**** RECORDS PROVIDED

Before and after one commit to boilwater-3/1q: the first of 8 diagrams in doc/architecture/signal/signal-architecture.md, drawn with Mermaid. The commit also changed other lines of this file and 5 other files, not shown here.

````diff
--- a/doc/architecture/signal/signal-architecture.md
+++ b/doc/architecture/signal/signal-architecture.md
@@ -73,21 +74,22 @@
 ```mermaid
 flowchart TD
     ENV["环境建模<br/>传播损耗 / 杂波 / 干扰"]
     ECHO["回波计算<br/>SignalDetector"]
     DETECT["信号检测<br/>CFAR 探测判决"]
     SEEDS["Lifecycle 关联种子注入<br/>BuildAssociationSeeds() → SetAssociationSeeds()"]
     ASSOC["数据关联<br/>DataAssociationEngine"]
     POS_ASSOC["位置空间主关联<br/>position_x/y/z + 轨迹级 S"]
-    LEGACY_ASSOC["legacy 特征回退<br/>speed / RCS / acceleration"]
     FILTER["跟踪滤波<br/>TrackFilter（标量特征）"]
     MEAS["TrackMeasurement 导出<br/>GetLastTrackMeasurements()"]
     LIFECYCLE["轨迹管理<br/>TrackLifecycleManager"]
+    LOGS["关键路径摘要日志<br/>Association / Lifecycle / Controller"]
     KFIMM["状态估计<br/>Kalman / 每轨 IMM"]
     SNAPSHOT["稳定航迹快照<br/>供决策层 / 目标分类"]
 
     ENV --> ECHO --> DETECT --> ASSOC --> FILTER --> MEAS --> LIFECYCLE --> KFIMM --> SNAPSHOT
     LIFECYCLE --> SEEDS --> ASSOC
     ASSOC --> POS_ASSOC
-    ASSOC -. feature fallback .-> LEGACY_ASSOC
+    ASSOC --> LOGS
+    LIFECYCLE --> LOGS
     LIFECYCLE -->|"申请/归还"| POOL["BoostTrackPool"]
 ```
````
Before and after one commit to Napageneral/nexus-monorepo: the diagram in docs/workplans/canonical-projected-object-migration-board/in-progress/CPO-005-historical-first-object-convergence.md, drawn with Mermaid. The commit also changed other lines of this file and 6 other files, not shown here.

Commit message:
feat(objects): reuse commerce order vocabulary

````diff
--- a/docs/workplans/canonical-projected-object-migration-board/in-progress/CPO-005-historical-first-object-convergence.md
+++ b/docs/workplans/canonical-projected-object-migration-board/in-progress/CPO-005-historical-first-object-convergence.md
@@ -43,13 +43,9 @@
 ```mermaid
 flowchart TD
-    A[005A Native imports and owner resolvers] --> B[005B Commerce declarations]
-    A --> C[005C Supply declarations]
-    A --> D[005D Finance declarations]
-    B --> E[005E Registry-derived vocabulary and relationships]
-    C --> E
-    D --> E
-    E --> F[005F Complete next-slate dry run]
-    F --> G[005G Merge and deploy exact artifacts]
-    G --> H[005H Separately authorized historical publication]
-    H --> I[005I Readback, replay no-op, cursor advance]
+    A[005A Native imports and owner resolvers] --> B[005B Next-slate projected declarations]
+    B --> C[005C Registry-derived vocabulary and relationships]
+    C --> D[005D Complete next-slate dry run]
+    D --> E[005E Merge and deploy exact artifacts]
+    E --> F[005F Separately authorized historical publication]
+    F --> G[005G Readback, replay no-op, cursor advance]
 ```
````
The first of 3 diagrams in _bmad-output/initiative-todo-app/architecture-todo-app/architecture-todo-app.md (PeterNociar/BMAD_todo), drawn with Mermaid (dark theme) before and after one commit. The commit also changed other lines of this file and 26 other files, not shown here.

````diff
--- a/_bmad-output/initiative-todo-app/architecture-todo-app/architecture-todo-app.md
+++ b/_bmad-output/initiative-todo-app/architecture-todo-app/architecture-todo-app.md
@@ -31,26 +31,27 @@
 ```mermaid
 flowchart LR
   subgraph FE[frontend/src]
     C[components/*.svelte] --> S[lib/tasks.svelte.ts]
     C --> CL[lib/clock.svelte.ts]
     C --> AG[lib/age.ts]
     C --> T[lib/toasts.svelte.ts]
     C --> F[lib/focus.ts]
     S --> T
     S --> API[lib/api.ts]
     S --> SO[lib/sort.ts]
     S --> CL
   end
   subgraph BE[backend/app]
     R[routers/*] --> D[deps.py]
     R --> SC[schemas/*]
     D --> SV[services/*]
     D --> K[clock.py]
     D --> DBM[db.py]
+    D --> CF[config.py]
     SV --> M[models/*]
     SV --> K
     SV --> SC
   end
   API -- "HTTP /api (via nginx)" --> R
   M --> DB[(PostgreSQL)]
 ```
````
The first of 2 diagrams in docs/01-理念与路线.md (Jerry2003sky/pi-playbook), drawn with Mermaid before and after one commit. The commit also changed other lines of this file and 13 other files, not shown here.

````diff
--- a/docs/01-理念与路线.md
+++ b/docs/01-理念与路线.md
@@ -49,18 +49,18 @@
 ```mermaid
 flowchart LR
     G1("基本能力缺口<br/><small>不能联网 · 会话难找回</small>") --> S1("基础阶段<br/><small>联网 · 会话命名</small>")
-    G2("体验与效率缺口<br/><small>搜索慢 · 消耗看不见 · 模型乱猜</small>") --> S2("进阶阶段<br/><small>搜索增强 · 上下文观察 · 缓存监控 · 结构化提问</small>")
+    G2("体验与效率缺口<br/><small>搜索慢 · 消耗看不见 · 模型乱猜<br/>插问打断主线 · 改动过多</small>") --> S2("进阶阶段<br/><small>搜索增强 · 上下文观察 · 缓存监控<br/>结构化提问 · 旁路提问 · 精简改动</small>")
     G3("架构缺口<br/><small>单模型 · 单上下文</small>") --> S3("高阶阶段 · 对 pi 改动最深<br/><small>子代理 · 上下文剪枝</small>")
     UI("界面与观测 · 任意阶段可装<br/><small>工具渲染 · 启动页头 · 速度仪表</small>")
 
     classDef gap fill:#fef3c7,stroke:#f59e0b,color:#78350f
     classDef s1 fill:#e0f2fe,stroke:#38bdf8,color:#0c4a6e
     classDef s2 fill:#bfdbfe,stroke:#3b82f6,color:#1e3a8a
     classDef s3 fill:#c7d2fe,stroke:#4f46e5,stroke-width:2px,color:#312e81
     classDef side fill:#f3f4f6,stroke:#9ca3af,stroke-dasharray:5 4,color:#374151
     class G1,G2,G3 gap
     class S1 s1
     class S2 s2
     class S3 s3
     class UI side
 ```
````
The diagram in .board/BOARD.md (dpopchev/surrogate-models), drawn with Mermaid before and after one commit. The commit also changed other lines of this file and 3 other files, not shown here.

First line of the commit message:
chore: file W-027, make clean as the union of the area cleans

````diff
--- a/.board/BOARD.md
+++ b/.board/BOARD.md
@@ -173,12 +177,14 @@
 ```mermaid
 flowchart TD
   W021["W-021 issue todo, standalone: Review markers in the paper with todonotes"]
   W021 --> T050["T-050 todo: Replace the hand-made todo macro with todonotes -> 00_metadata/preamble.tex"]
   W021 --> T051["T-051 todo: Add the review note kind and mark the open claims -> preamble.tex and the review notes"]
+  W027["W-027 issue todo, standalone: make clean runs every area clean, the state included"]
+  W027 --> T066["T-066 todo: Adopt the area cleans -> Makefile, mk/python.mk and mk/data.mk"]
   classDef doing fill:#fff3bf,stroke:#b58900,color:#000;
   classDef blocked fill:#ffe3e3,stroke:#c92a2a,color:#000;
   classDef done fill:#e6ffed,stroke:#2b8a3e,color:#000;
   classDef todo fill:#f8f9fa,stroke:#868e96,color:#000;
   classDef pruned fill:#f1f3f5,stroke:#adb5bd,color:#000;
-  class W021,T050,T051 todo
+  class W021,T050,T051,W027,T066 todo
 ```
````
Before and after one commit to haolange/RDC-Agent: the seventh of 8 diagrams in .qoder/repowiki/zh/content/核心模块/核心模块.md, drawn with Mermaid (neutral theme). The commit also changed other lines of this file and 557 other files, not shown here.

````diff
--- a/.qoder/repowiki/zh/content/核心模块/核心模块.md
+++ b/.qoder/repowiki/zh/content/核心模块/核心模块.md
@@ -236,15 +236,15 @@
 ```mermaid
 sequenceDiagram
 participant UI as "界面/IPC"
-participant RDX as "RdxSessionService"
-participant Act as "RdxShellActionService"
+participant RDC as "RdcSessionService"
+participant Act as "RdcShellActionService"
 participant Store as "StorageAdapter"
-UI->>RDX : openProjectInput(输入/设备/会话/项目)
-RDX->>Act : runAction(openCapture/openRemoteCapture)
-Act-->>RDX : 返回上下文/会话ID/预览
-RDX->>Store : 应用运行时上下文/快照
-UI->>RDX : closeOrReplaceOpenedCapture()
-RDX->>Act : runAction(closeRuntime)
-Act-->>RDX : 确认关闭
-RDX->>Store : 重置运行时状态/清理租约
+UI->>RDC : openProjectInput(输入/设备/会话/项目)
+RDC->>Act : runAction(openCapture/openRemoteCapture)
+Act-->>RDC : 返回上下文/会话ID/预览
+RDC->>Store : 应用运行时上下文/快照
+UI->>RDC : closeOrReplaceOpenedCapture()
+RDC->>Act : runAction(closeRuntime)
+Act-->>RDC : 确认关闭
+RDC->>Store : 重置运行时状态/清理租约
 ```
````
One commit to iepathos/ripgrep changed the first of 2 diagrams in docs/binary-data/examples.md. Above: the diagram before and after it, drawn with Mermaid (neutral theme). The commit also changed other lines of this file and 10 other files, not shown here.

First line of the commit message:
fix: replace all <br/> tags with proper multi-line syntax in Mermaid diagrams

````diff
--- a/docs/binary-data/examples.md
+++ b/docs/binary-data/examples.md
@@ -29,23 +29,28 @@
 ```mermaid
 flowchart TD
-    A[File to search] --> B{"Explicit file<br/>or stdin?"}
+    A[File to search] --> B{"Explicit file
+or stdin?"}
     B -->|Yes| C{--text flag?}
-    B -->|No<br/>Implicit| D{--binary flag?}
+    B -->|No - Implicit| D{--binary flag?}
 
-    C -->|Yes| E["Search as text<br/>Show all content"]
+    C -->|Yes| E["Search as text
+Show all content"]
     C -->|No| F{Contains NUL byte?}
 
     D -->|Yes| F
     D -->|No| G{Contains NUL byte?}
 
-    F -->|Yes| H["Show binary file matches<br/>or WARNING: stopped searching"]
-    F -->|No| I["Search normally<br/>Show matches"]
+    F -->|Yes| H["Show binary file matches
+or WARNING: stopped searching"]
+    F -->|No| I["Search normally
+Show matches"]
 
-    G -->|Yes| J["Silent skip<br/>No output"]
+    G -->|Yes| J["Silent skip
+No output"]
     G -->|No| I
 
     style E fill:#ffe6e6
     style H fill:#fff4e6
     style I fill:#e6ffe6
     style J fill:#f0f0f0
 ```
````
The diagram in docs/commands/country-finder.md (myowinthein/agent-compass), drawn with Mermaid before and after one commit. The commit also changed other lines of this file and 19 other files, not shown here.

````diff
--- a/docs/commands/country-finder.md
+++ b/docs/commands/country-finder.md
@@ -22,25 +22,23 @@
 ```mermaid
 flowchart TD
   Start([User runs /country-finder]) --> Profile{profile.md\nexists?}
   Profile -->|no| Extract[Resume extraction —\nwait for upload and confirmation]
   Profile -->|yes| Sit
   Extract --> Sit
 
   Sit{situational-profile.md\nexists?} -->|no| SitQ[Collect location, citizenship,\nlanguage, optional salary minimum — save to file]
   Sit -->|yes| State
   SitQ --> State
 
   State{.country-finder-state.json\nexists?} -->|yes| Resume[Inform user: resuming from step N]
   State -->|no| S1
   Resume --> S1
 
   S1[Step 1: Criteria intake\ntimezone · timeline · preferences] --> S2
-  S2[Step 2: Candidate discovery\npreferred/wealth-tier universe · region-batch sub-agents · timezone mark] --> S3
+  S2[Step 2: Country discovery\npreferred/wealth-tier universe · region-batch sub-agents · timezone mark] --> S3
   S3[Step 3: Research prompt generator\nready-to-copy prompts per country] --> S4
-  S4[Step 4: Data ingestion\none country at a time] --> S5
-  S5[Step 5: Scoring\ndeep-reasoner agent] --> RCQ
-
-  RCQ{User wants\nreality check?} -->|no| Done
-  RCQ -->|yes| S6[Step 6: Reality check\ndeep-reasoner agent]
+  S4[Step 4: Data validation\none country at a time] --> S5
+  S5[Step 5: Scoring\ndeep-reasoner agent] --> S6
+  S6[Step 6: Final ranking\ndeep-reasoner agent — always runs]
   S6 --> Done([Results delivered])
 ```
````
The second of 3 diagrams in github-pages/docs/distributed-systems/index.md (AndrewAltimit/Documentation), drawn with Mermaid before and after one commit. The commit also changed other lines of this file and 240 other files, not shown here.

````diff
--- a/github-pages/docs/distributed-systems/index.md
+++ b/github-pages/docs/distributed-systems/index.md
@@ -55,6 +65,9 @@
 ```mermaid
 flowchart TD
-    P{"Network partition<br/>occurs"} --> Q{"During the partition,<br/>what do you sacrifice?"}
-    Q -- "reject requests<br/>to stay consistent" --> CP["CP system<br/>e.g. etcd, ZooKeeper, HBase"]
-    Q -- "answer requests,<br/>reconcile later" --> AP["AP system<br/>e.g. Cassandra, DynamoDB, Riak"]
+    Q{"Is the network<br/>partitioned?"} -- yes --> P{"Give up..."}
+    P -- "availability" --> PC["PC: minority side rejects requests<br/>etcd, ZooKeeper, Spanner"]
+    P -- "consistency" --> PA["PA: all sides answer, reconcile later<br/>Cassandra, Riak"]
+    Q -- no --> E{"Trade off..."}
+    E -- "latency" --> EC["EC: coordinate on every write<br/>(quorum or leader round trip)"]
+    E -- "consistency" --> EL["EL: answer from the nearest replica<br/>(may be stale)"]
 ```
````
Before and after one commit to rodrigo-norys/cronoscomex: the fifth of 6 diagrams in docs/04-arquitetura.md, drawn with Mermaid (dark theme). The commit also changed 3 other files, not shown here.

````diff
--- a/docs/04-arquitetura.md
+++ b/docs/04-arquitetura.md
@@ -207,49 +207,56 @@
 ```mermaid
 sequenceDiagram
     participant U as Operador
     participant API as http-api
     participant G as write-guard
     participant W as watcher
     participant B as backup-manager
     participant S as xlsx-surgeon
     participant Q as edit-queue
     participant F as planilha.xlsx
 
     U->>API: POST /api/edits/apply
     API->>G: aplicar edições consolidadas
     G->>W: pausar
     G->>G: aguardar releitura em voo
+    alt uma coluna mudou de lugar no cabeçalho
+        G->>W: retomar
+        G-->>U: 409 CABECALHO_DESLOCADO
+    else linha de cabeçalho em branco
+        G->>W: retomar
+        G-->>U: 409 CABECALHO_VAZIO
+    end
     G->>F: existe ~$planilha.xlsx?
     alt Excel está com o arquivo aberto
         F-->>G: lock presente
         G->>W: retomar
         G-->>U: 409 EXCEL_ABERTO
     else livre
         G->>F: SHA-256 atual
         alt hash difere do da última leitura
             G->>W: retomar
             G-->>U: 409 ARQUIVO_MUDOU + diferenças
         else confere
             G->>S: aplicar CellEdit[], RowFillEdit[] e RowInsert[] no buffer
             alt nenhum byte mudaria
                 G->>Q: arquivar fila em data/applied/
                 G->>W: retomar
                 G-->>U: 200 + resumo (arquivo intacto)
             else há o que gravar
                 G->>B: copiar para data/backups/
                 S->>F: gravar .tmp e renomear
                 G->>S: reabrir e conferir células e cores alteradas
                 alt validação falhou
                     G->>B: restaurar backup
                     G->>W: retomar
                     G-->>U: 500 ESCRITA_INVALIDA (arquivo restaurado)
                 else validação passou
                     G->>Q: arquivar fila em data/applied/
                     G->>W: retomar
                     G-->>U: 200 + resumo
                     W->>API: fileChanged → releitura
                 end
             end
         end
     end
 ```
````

********

**YOUR INSTRUCTIONS:**
Would you copy every line of the entries that includes the word "declarations"?

**RESULT FOR THIS TASK:**
-    A[005A Native imports and owner resolvers] --> B[005B Commerce declarations]
-    A --> C[005C Supply declarations]
-    A --> D[005D Finance declarations]
+    A[005A Native imports and owner resolvers] --> B[005B Next-slate projected declarations]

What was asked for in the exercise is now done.